Szymko’s setting weaves together two distinct texts – the first verse of Psalm 121 and a quote by Vietnamese Bhuddist monk Thich Nhat Hanh. The psalm verse speaks of outside strength and support – seeking and receiving help from outside of yourself. By contrast, the Nhat Hanh text is focused on inner strength and self-realization. They pair so beautifully together – two sides of the same philosophical coin.
The choral selection opens with a solo (or unison choir) on the melody, outlining the psalm verse and its related melodic material. For my ensemble, this was a great place to learn via solfege, to unify their vowels, and to work on phrasing. There were also larger skips and intervals (5ths, 6ths) to contend with. For my rehearsals, everyone learned this opening material together, in unison. Once the singers felt comfortable, we were able to transfer the knowledge of phrasing and dynamics to later in the song, when this material reappeared with harmony.
After presenting the psalm text and its melody, the song switches gears to the other poetic material. “I am solid as a mountain; I am firm as the earth…I am free.” Here the setting breaks into SSAA, with small repeated motives used in all four voices. In contrast to the opening, these chant-like motivic entrances are brief, imitative, and overlapping, and utilize primarily stepwise motion. It is as if you can hear the mountain being built, one layered voice at a time. The imagery at this point has shifted from a person seeking outside guidance (Psalm) to a person who is shoring up their own inner strength (Nhat Hanh).
Szymko’s setting then returns to the lyrical opening Psalm material, this time in four-part harmony. There are some tasty dissonances and resolutions here, especially on chords where a 5th divisi pitch has been added. The tempo picks up a bit and there are a handful of key changes – great for practicing modulations with diatonic solfege. My singers greatly enjoyed the expressive energy at this point in the piece – it builds on the established material from the opening, while expanding it tonally and harmonically.

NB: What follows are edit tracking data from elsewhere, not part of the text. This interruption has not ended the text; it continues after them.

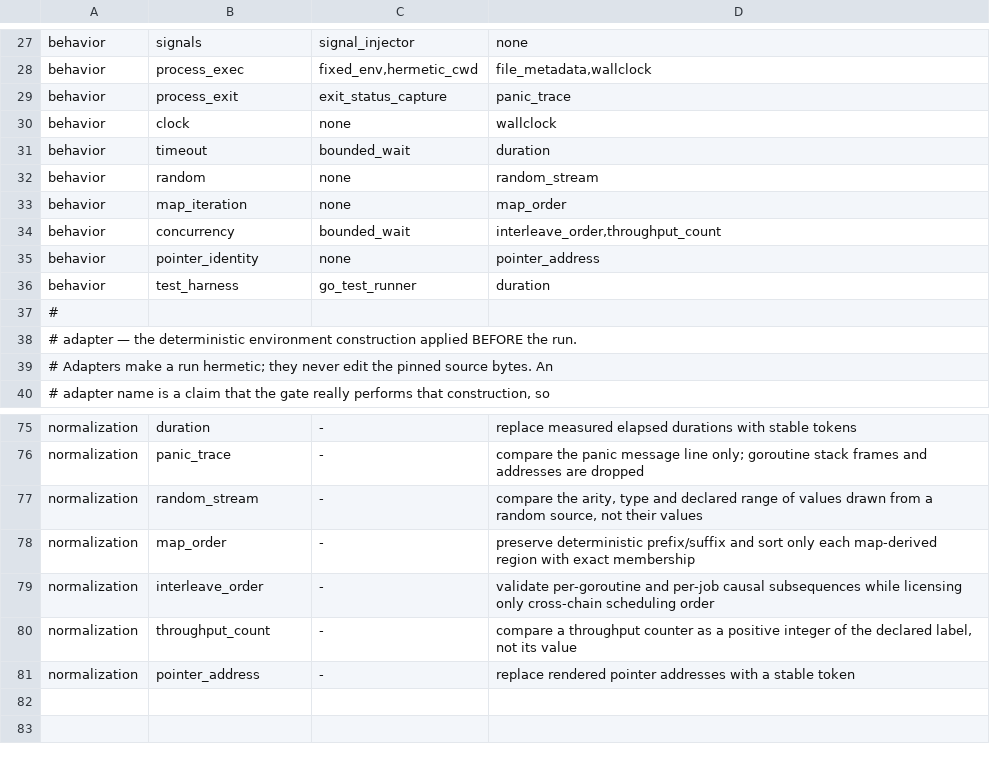
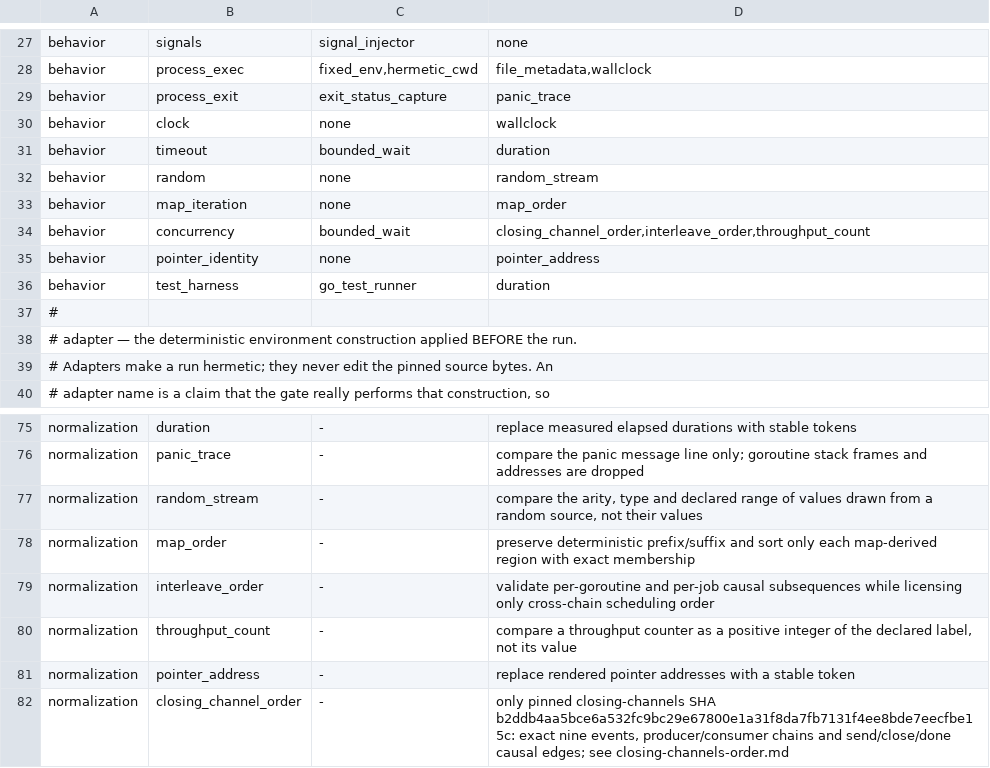
Before and after one commit to qiangli/bashpp-tests, a TSV file: docs/go-by-example/behavior-schema.tsv, drawn as a sheet; only a part is shown, gaps mark what is left out.

Commit message:
test: model closing-channel output order from original source
Bind one concurrency comparator to the reviewed source digest, preserve exact event membership and causal constraints, and retain six real native schedules. Exhaustively compare all nine-event permutations against an independent channel state machine.

Sprint: #118
Story: #3
Story-ID: fa07603b71dc

```diff
--- a/docs/go-by-example/behavior-schema.tsv
+++ b/docs/go-by-example/behavior-schema.tsv
@@ -33,3 +33,3 @@ behavior	random	none	random_stream
 behavior	map_iteration	none	map_order
-behavior	concurrency	bounded_wait	interleave_order,throughput_count
+behavior	concurrency	bounded_wait	closing_channel_order,interleave_order,throughput_count
 behavior	pointer_identity	none	pointer_address
@@ -81 +81,2 @@ normalization	throughput_count	-	compare a throughput counter as a positive inte
 normalization	pointer_address	-	replace rendered pointer addresses with a stable token
+normalization	closing_channel_order	-	only pinned closing-channels SHA b2ddb4aa5bce6a532fc9bc29e67800e1a31f8da7fb7131f4ee8bde7eecfbe15c: exact nine events, producer/consumer chains and send/close/done causal edges; see closing-channels-order.md
```
Also changed, not shown: docs/go-by-example/classification.tsv, docs/go-by-example/inventory.tsv, 12 other files.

Next, Szymko overlays the text and melodic materials from both sections, with “I lift my eyes to the mountains” occurring at the same time as “I am solid as a mountain.” This musical and textual juxtaposition truly resonated with my students.
As part of a contemplative pedagogy project that semester, they were completing choir journals, with writing prompts I would give them as homework. One day for a prompt, I asked them to discuss how they personally felt solid or free in their own lives. Then the next day, I asked them where or to whom they turned to for help or strength, when they needed support or encouragement. Together, those two journal entries were some of the best that term.

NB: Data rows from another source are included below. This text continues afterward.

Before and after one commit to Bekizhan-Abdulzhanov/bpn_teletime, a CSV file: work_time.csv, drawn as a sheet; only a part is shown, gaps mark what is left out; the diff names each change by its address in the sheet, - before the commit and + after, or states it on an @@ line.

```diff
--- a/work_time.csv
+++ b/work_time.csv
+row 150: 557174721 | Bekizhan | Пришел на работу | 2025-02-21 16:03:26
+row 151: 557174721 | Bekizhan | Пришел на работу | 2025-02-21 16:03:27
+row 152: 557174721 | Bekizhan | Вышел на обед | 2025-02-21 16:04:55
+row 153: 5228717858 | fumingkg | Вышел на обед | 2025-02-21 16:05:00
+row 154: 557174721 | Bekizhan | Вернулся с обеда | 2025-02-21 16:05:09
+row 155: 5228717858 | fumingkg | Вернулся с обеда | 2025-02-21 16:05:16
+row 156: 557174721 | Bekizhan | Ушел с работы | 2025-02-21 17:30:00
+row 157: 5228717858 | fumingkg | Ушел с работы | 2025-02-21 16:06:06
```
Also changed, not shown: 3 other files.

The closing section of Szymko’s composition takes the beginning “I lift my eyes” motive, and treats it imitatively across a variety of voices. The cascading entrances go from bottom to top [A2 to A1 to S2 to S1], creating a lovely lifting gesture, and then start over again. This pattern builds to the end of the work, where “I lift my eyes” goes directly into “I am free” for the final chord.

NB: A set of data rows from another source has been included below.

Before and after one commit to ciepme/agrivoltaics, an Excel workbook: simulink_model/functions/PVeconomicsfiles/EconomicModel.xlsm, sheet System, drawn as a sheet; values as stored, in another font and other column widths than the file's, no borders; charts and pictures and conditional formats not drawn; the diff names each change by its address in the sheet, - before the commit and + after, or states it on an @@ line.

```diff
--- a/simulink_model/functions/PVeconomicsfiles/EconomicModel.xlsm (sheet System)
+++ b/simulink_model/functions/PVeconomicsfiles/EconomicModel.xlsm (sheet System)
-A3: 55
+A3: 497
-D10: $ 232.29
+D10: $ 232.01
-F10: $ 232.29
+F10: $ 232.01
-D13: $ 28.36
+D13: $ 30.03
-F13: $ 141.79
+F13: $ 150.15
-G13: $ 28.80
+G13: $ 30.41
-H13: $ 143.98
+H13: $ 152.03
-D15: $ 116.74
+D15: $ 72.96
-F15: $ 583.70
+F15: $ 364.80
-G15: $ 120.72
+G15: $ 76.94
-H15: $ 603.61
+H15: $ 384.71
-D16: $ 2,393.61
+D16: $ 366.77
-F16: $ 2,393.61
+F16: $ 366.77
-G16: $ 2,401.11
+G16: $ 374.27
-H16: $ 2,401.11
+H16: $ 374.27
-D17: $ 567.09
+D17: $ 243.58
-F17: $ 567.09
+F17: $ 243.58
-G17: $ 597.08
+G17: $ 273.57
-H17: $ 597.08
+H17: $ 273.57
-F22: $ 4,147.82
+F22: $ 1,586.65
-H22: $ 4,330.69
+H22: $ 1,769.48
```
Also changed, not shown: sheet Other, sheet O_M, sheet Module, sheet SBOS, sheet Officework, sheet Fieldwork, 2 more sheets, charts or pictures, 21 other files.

Overall, rhythmic material is limited to quarter, eighth, half, dotted half, and tie. Tonal structure is primarily diatonic, in related keys. The accompaniment is engaging and supportive. For choirs working to connect sight-reading skills to real repertoire, this can be a great selection in which to put their skills into action and be successful.
I already have this selection on the program for an upcoming university event this spring, and I cannot wait to start rehearsing it with my students next term. For groups wanting accessible repertoire with beautiful musical settings, contemplative texts, and possibility for strong emotional connections, this work by Joan Szymko is absolutely a perfect choice.
|I Lift My Eyes
|Date of Composition:
|Psalm 121:1, and a quote by Thich Naht Hanh;
lyrics constructed by Joan Szymko
|Wisdom, community, inner strength, purpose, self-determination
|SSAA with an occasional added note – total of 5 pitches at once
|For Aurora Chorus
|Santa Barbara Music Publishing – SBMP 658
|Further descriptions and details, including program notes, audio, perusal score, and purchasing:
Until next week!
Dr. Shelbie Wahl-Fouts is associate professor of music, Director of Choral Activities, and music department chair at Hollins University, a women’s college in Roanoke, Virginia.